## Work order
Please give the number of lines in the records below that include "participant", with no other output.

==== Records for the task ====

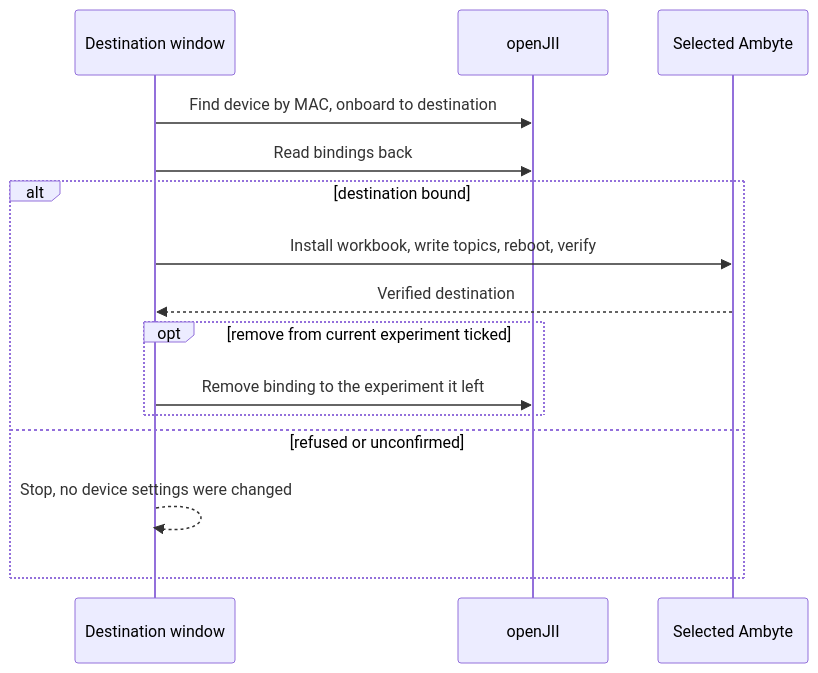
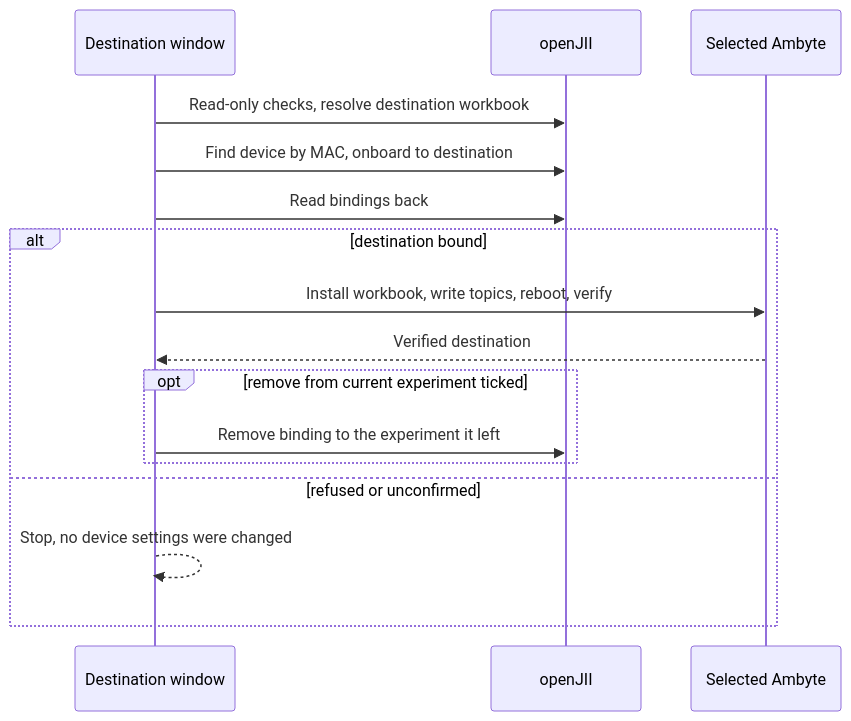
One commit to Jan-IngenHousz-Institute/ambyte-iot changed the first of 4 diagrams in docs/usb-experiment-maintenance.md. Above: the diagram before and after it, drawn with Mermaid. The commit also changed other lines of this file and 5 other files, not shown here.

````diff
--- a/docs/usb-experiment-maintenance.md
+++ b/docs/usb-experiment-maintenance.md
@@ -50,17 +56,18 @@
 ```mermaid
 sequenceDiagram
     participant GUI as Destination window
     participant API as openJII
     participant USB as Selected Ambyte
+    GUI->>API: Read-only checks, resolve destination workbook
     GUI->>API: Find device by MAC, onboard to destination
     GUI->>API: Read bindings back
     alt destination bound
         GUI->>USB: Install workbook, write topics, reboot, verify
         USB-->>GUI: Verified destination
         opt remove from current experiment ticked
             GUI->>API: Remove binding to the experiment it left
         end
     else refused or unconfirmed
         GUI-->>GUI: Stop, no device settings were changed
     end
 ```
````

====

## Exercise output
3